Today’s popular agile methodologies favour evolutionary design over upfront (planned) design. Whilst this can be advantageous when building many kinds of software it isn’t suited to building any type of public API. Public web APIs need to present a consistent and stable interface to a service to simplify a customer’s task of building the API client and to minimise the ongoing costs involved in maintaining the integration. This isn’t compatible with evolutionary design. Undertake the design of as much of your resource model as possible before releasing any of the APIs. This will improve the consistency of your APIs and go some way to increasing their longevity, minimising the need to bump your API / resource version or deprecate APIs.
3. Implementing the Resource Model
From a logical perspective, the objects / entities in your application domain model need to be converted to / from the resources exchanged over your public APIs.
Based on practical experience of building public APIs (mostly on the Java platform), I advocate creating a separate set of objects (POJOs) to represent REST resources. This isn’t’ essential as you can convert your domain objects to resource representations on-the-fly as part of serialisation. It does also create an extra layer of objects to maintain. However this layer is simple and thin, and there are some benefits to be had from its existence –
1) It clearly distinguishes and serves to remind API developers of the existence of a separate resource model and its composition. It makes it easier to visualise each of your resources, including their relationships, in your IDE.
2) When using a data-binding API (such as JAXB) to serialise / deserialise your objects to / from their representations, if you use an annotation-driven approach to declaring the mapping rules, it avoids cluttering your domain objects with these presentation-layer concerns.

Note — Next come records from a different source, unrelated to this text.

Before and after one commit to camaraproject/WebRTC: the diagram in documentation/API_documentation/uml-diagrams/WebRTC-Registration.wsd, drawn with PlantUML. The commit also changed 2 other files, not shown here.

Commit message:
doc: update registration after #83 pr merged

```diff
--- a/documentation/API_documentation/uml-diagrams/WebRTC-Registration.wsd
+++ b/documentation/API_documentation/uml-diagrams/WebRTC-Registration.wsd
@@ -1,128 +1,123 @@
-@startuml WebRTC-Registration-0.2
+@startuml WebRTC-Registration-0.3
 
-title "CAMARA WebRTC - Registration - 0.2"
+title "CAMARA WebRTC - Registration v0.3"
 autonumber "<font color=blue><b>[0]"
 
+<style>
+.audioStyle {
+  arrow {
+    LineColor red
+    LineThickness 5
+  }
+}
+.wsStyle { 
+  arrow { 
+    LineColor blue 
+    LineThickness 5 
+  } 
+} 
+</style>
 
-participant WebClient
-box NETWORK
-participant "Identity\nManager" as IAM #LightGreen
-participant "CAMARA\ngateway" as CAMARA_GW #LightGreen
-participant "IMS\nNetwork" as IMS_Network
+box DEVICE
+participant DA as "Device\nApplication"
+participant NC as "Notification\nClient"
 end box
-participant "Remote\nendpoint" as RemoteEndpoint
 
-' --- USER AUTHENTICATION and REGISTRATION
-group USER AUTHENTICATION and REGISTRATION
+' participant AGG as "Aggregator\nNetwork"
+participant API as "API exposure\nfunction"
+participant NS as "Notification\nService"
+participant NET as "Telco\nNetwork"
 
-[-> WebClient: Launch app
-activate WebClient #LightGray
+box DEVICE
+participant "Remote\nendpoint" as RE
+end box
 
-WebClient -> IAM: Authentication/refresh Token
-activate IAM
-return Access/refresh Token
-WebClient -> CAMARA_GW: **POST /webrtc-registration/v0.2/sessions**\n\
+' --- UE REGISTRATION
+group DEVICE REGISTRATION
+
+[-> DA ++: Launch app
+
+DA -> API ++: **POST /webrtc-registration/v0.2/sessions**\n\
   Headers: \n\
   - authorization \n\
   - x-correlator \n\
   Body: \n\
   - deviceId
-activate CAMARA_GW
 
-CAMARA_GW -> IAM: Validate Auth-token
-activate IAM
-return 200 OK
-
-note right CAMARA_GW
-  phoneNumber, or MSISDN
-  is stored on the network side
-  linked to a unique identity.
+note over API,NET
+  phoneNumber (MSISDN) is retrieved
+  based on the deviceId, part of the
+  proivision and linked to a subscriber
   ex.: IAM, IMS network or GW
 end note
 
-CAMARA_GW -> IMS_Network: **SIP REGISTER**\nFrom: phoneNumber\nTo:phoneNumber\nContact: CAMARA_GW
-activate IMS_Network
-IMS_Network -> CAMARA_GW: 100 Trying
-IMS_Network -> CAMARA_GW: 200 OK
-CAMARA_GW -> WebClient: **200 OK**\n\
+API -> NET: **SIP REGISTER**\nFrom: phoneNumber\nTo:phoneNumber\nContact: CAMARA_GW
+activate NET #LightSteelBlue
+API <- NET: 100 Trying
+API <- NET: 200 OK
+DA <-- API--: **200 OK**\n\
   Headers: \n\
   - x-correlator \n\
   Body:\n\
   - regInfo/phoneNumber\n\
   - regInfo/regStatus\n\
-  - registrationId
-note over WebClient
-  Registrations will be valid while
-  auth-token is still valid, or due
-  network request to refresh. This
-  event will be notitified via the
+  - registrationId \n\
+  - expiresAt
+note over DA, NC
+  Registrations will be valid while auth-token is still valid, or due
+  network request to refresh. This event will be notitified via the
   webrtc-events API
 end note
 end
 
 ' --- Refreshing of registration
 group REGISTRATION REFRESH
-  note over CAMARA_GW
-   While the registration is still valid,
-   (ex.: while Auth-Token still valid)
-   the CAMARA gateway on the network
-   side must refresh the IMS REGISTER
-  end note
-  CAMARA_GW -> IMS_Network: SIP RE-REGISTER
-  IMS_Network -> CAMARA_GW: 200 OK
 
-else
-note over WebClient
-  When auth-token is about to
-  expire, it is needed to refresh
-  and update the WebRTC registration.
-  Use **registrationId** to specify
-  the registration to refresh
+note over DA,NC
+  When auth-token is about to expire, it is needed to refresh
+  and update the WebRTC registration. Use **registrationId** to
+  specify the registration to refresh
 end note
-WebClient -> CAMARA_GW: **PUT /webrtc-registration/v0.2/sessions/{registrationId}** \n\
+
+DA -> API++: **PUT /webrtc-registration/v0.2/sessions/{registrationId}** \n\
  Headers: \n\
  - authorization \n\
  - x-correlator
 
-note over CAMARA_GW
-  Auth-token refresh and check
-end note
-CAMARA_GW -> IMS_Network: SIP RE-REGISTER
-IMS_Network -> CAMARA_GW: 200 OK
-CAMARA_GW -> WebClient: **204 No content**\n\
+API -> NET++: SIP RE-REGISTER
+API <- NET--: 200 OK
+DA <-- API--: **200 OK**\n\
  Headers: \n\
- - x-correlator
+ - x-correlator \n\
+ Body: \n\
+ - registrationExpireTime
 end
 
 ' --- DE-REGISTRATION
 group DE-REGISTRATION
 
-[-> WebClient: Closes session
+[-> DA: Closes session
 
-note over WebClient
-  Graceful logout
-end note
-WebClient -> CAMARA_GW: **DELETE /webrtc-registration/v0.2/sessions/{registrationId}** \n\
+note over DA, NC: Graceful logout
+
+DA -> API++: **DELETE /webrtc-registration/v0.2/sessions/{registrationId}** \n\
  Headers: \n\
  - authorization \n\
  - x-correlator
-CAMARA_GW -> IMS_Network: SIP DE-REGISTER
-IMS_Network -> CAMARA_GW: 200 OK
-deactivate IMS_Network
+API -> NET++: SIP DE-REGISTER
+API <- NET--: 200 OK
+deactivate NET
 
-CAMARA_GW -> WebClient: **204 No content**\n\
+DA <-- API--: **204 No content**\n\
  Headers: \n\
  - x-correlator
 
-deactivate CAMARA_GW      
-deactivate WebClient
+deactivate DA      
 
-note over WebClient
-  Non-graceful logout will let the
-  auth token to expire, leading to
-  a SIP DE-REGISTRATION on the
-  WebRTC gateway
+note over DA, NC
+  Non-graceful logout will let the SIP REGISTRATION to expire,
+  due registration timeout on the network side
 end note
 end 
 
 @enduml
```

Having decided to create a separate separate object model for the REST resources, you need a set of classes for mapping the resource objects to / from your domain object(s). The role of this type of class is similar to an Assembler in the Data Transfer Object (DTO) pattern which transfers data between the DTO and one or more domain objects.
I’ve experimented with using object-data mapping frameworks (such as Dozer) to remove the need to code the mapping logic for each resource object. Such frameworks provide a powerful, generic implementation of a single mapper class which, using conventions, support for data-type conversion, and declarative mapping rules, are able to map two objects of any type. However, in the end we chose not to use them, and to code each of the mapper classes ourselves for a few reasons. The resource classes also contain links representing resource relationships which need to be built. Also, some custom mapping instructions in the form of XML config was needed to handle cases where fields were being flattened in one of the two object models. Given these two points, it was just easier to code the mappings.
The diagram below shows an example of the aforementioned classes in the implementation of our resource model, and the separate domain model.
Establish and maintain the concept of a resource model in your public API service, separate from your internal domain model, and have the API mediate between the two models.
Design your public resource model upfront, in a top-down approach, rather than reverse engineering it from your internal domain model.
Create a set of objects (e.g. POJOs) in the presentation layer of your API service to represent your public REST resources, and use a set of mapper / assembler class to map data to / from resource and domain objects.